TASK REQUIREMENTS →
All records below should be repeated exactly, with the pictures left out.

Records from a collection
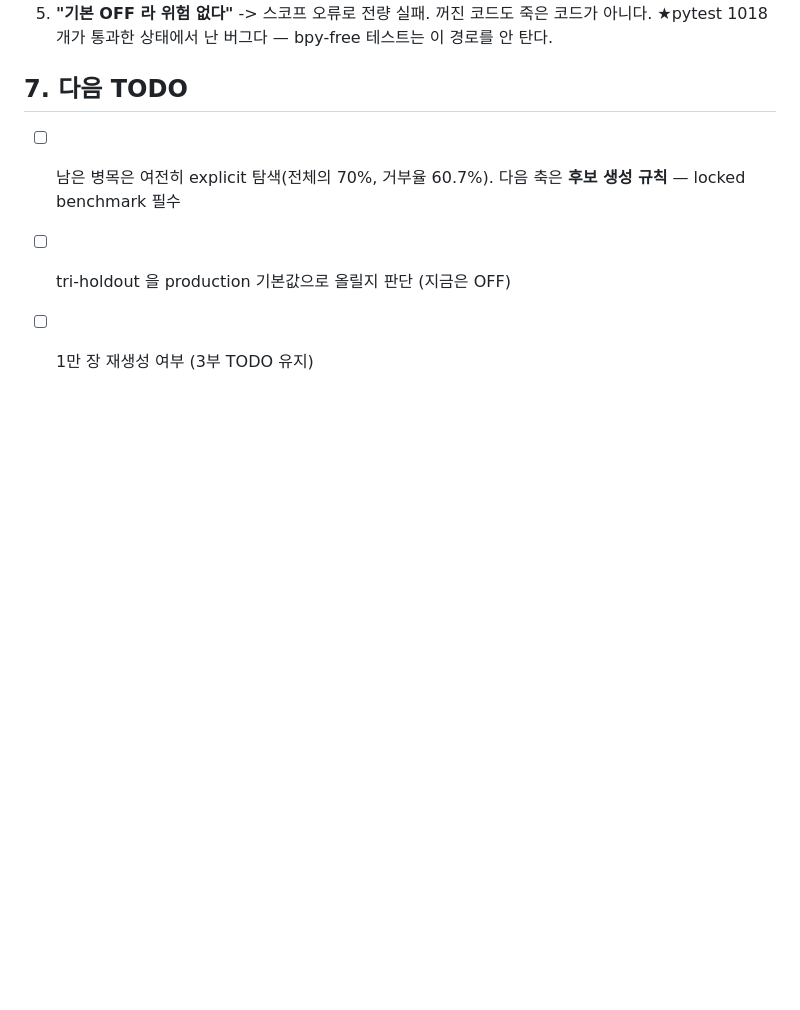
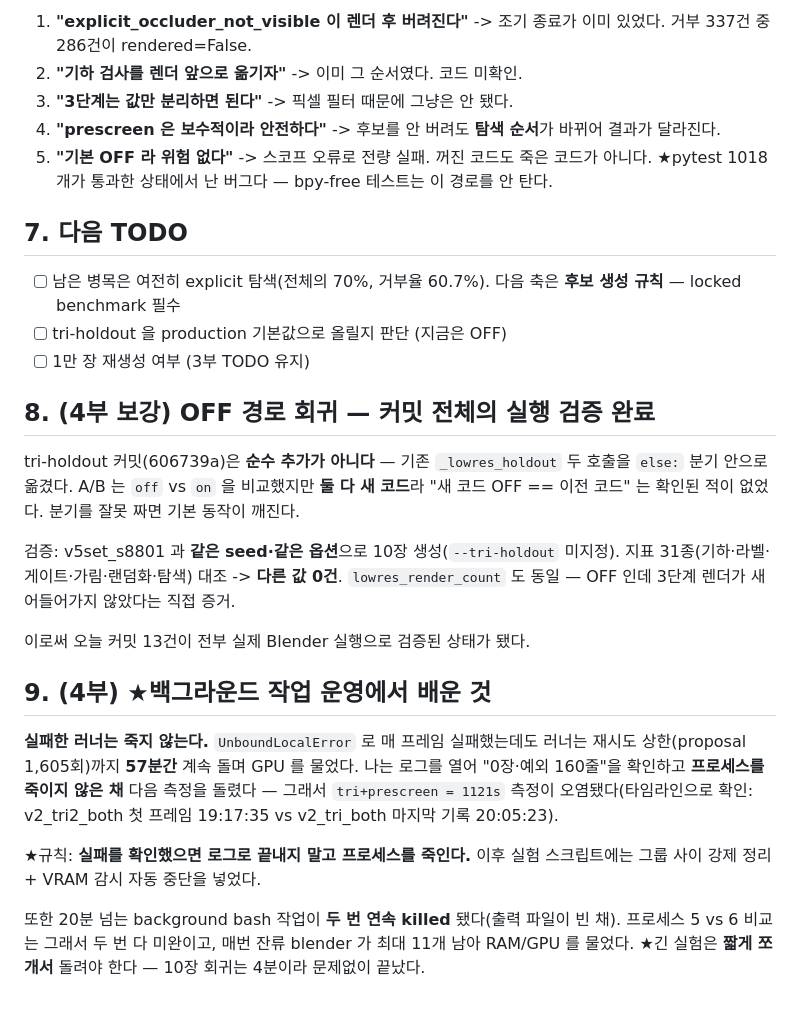
Before and after one commit to CanelE452/makedata, a Markdown page: _docs/history/2026-08-04.md, the part around the change. Rendered like a GitHub page; blank space fills up the shorter version.

Commit message:
docs: OFF 경로 회귀 검증 + 백그라운드 운영 교훈
tri-holdout 커밋은 순수 추가가 아니라 기존 호출을 else 분기로 옮긴 것이라
'새 코드 OFF == 이전 코드' 를 별도로 확인해야 했다.  v5set_s8801 과 같은
seed 로 10장 생성해 지표 31종 대조 -> 다른 값 0건.  lowres_render_count 가
같다는 게 '3단계가 안 샜다' 는 직접 증거다.

★운영 교훈 2건도 남긴다:
- 실패한 러너는 재시도 상한까지 계속 돈다(57분).  로그 확인으로 끝내지 말고
  프로세스를 죽여야 한다 — 안 죽여서 측정 하나가 오염됐다
- 20분 넘는 background 작업이 두 번 연속 killed 됐다.  긴 실험은 쪼갠다

Co-Authored-By: Claude Opus 5 (1M context) <noreply@anthropic.com>
Claude-Session: https://claude.ai/code/session_01LcpY1K5LvefdwNbxXoYkr3

```diff
--- a/_docs/history/2026-08-04.md
+++ b/_docs/history/2026-08-04.md
@@ -654,3 +654,31 @@ locked benchmark(1회 ≈ 66분) 없이 손대면 안 된다.
       다음 축은 **후보 생성 규칙** — locked benchmark 필수
 - [ ] tri-holdout 을 production 기본값으로 올릴지 판단 (지금은 OFF)
 - [ ] 1만 장 재생성 여부 (3부 TODO 유지)
+
+## 8. (4부 보강) OFF 경로 회귀 — 커밋 전체의 실행 검증 완료
+
+tri-holdout 커밋(606739a)은 **순수 추가가 아니다** — 기존 `_lowres_holdout` 두 호출을
+`else:` 분기 안으로 옮겼다.  A/B 는 `off` vs `on` 을 비교했지만 **둘 다 새 코드**라
+"새 코드 OFF == 이전 코드" 는 확인된 적이 없었다.  분기를 잘못 짜면 기본 동작이 깨진다.
+
+검증: v5set_s8801 과 **같은 seed·같은 옵션**으로 10장 생성(`--tri-holdout` 미지정).
+지표 31종(기하·라벨·게이트·가림·랜덤화·탐색) 대조 -> **다른 값 0건**.
+`lowres_render_count` 도 동일 — OFF 인데 3단계 렌더가 새어들어가지 않았다는 직접 증거.
+
+이로써 오늘 커밋 13건이 전부 실제 Blender 실행으로 검증된 상태가 됐다.
+
+## 9. (4부) ★백그라운드 작업 운영에서 배운 것
+
+**실패한 러너는 죽지 않는다.**  `UnboundLocalError` 로 매 프레임 실패했는데도 러너는
+재시도 상한(proposal 1,605회)까지 **57분간** 계속 돌며 GPU 를 물었다.  나는 로그를 열어
+"0장·예외 160줄"을 확인하고 **프로세스를 죽이지 않은 채** 다음 측정을 돌렸다 —
+그래서 `tri+prescreen = 1121s` 측정이 오염됐다(타임라인으로 확인:
+v2_tri2_both 첫 프레임 19:17:35 vs v2_tri_both 마지막 기록 20:05:23).
+
+★규칙: **실패를 확인했으면 로그로 끝내지 말고 프로세스를 죽인다.**
+이후 실험 스크립트에는 그룹 사이 강제 정리 + VRAM 감시 자동 중단을 넣었다.
+
+또한 20분 넘는 background bash 작업이 **두 번 연속 killed** 됐다(출력 파일이 빈 채).
+프로세스 5 vs 6 비교는 그래서 두 번 다 미완이고, 매번 잔류 blender 가 최대 11개
+남아 RAM/GPU 를 물었다.  ★긴 실험은 **짧게 쪼개서** 돌려야 한다 — 10장 회귀는
+4분이라 문제없이 끝났다.
```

SOLUTION FOR THIS EXERCISE →
Before and after one commit to CanelE452/makedata, a Markdown page: _docs/history/2026-08-04.md, the part around the change. Rendered like a GitHub page; blank space fills up the shorter version.

Commit message:
docs: OFF 경로 회귀 검증 + 백그라운드 운영 교훈
tri-holdout 커밋은 순수 추가가 아니라 기존 호출을 else 분기로 옮긴 것이라
'새 코드 OFF == 이전 코드' 를 별도로 확인해야 했다.  v5set_s8801 과 같은
seed 로 10장 생성해 지표 31종 대조 -> 다른 값 0건.  lowres_render_count 가
같다는 게 '3단계가 안 샜다' 는 직접 증거다.

★운영 교훈 2건도 남긴다:
- 실패한 러너는 재시도 상한까지 계속 돈다(57분).  로그 확인으로 끝내지 말고
  프로세스를 죽여야 한다 — 안 죽여서 측정 하나가 오염됐다
- 20분 넘는 background 작업이 두 번 연속 killed 됐다.  긴 실험은 쪼갠다

Co-Authored-By: Claude Opus 5 (1M context) <noreply@anthropic.com>
Claude-Session: https://claude.ai/code/session_01LcpY1K5LvefdwNbxXoYkr3

```diff
--- a/_docs/history/2026-08-04.md
+++ b/_docs/history/2026-08-04.md
@@ -654,3 +654,31 @@ locked benchmark(1회 ≈ 66분) 없이 손대면 안 된다.
       다음 축은 **후보 생성 규칙** — locked benchmark 필수
 - [ ] tri-holdout 을 production 기본값으로 올릴지 판단 (지금은 OFF)
 - [ ] 1만 장 재생성 여부 (3부 TODO 유지)
+
+## 8. (4부 보강) OFF 경로 회귀 — 커밋 전체의 실행 검증 완료
+
+tri-holdout 커밋(606739a)은 **순수 추가가 아니다** — 기존 `_lowres_holdout` 두 호출을
+`else:` 분기 안으로 옮겼다.  A/B 는 `off` vs `on` 을 비교했지만 **둘 다 새 코드**라
+"새 코드 OFF == 이전 코드" 는 확인된 적이 없었다.  분기를 잘못 짜면 기본 동작이 깨진다.
+
+검증: v5set_s8801 과 **같은 seed·같은 옵션**으로 10장 생성(`--tri-holdout` 미지정).
+지표 31종(기하·라벨·게이트·가림·랜덤화·탐색) 대조 -> **다른 값 0건**.
+`lowres_render_count` 도 동일 — OFF 인데 3단계 렌더가 새어들어가지 않았다는 직접 증거.
+
+이로써 오늘 커밋 13건이 전부 실제 Blender 실행으로 검증된 상태가 됐다.
+
+## 9. (4부) ★백그라운드 작업 운영에서 배운 것
+
+**실패한 러너는 죽지 않는다.**  `UnboundLocalError` 로 매 프레임 실패했는데도 러너는
+재시도 상한(proposal 1,605회)까지 **57분간** 계속 돌며 GPU 를 물었다.  나는 로그를 열어
+"0장·예외 160줄"을 확인하고 **프로세스를 죽이지 않은 채** 다음 측정을 돌렸다 —
+그래서 `tri+prescreen = 1121s` 측정이 오염됐다(타임라인으로 확인:
+v2_tri2_both 첫 프레임 19:17:35 vs v2_tri_both 마지막 기록 20:05:23).
+
+★규칙: **실패를 확인했으면 로그로 끝내지 말고 프로세스를 죽인다.**
+이후 실험 스크립트에는 그룹 사이 강제 정리 + VRAM 감시 자동 중단을 넣었다.
+
+또한 20분 넘는 background bash 작업이 **두 번 연속 killed** 됐다(출력 파일이 빈 채).
+프로세스 5 vs 6 비교는 그래서 두 번 다 미완이고, 매번 잔류 blender 가 최대 11개
+남아 RAM/GPU 를 물었다.  ★긴 실험은 **짧게 쪼개서** 돌려야 한다 — 10장 회귀는
+4분이라 문제없이 끝났다.
```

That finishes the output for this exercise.